## Work item:
A single number is wanted: how many lines of the data include the string "connecteditor".

## Information provided:
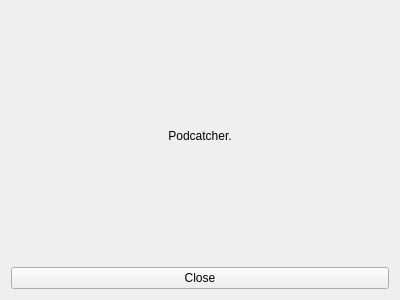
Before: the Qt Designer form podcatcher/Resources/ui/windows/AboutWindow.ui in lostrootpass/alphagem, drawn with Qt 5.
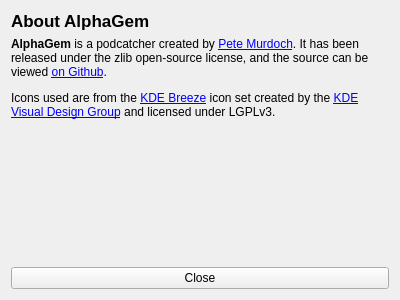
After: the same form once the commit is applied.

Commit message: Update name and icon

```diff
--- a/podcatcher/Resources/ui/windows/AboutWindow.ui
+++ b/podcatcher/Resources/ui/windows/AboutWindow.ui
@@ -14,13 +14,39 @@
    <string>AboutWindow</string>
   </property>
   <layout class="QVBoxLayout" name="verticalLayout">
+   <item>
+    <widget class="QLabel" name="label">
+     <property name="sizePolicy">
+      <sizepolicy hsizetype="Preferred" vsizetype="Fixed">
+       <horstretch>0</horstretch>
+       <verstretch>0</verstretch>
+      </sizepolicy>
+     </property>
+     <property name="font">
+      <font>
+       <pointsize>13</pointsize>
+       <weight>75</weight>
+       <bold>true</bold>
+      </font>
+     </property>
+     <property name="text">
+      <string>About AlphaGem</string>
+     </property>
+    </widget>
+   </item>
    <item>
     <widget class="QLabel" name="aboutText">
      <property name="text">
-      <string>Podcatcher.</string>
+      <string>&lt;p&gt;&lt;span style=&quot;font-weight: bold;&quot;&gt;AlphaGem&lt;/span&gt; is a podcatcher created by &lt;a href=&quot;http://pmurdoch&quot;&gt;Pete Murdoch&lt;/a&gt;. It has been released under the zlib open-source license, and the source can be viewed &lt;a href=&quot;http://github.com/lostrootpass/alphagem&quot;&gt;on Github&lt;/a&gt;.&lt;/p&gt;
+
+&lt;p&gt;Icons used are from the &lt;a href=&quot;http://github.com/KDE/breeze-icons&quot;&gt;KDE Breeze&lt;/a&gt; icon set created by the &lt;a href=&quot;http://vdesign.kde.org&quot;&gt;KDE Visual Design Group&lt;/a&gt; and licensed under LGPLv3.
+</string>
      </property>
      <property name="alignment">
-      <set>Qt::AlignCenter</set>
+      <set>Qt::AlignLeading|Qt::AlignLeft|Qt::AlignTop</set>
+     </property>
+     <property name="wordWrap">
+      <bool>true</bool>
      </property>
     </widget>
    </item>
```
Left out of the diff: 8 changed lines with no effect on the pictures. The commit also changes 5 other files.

--

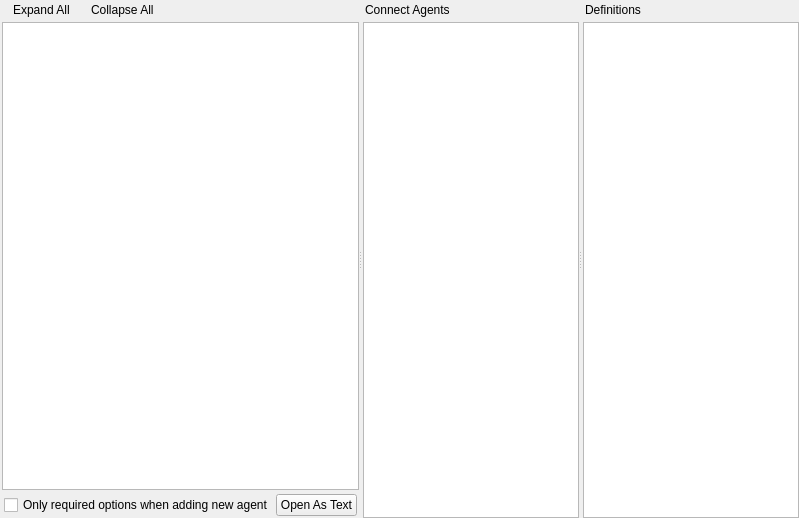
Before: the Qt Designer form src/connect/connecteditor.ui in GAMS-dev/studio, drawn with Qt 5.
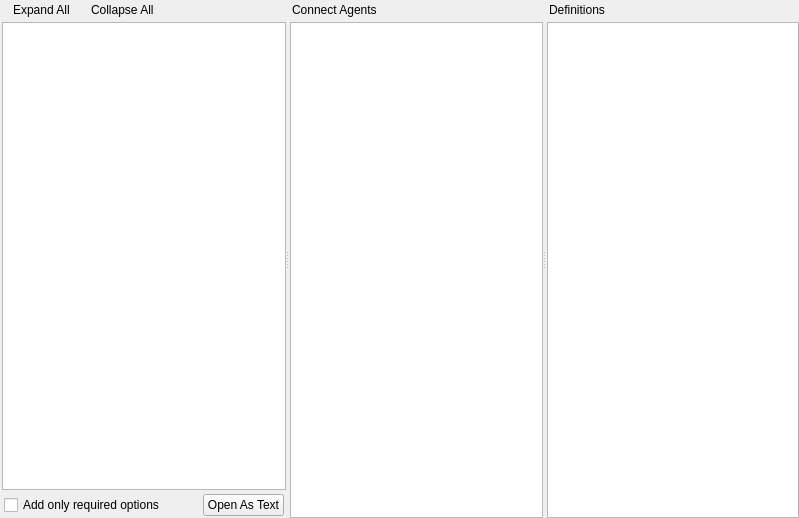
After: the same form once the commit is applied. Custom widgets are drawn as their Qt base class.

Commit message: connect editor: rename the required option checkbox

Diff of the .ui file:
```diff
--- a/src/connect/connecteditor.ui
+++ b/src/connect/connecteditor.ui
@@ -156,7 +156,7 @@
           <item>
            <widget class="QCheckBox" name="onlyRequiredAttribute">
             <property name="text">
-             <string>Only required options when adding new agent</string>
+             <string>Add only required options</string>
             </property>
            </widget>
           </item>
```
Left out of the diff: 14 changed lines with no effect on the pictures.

## Solution:
3